## [YOUR INSTRUCTIONS]
Working from the entries below, count every line that includes the word "Jinman". Return the figure alone.
========================
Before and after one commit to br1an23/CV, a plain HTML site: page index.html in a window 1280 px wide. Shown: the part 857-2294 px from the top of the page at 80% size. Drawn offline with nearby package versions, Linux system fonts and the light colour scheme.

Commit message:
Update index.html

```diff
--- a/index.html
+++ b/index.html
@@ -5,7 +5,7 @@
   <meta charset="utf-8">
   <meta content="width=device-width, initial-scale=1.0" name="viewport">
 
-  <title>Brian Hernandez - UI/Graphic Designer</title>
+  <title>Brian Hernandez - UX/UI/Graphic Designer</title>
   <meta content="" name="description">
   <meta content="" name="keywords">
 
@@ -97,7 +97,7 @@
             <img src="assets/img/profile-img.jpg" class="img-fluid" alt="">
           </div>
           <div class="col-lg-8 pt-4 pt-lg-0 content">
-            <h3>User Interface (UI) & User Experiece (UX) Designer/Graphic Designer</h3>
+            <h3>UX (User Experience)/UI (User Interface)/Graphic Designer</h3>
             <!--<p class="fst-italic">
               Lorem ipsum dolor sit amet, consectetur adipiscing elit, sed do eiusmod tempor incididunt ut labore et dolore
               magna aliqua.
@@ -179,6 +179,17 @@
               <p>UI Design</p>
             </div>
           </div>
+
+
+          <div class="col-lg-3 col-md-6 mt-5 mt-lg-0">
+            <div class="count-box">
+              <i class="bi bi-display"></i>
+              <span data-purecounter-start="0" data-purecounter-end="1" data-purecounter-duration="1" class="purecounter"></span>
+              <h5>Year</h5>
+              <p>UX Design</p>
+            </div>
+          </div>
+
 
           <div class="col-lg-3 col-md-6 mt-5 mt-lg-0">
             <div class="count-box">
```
========================
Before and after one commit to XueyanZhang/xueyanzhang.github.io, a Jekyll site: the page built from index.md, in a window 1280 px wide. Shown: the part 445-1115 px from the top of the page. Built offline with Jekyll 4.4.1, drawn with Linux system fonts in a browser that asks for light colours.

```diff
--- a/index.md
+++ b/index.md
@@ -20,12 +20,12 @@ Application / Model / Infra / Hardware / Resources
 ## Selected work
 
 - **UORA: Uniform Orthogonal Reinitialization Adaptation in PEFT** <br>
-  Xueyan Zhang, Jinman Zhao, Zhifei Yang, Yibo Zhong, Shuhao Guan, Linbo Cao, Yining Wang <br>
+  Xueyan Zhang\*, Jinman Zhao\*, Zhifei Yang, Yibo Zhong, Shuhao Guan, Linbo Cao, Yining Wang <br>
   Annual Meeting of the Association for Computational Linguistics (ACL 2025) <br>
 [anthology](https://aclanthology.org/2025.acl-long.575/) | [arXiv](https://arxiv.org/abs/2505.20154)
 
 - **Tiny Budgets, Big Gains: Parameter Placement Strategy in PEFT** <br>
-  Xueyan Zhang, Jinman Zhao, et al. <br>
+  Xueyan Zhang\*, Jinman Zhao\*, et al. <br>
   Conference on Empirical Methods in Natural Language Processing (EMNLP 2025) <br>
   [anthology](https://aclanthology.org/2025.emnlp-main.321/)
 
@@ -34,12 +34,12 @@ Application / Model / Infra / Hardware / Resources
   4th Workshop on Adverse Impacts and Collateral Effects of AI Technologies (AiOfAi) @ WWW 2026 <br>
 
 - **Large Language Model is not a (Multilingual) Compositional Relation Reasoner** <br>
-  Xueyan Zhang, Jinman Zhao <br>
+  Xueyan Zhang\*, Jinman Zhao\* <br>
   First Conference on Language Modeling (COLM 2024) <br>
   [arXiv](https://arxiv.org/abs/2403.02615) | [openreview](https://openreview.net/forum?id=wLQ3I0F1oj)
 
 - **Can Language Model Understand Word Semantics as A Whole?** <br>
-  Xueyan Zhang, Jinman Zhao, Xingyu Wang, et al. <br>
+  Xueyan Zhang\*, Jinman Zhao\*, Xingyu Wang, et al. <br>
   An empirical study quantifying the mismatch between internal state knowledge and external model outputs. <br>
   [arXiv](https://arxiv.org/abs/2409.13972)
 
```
========================
## [OUTPUT]
8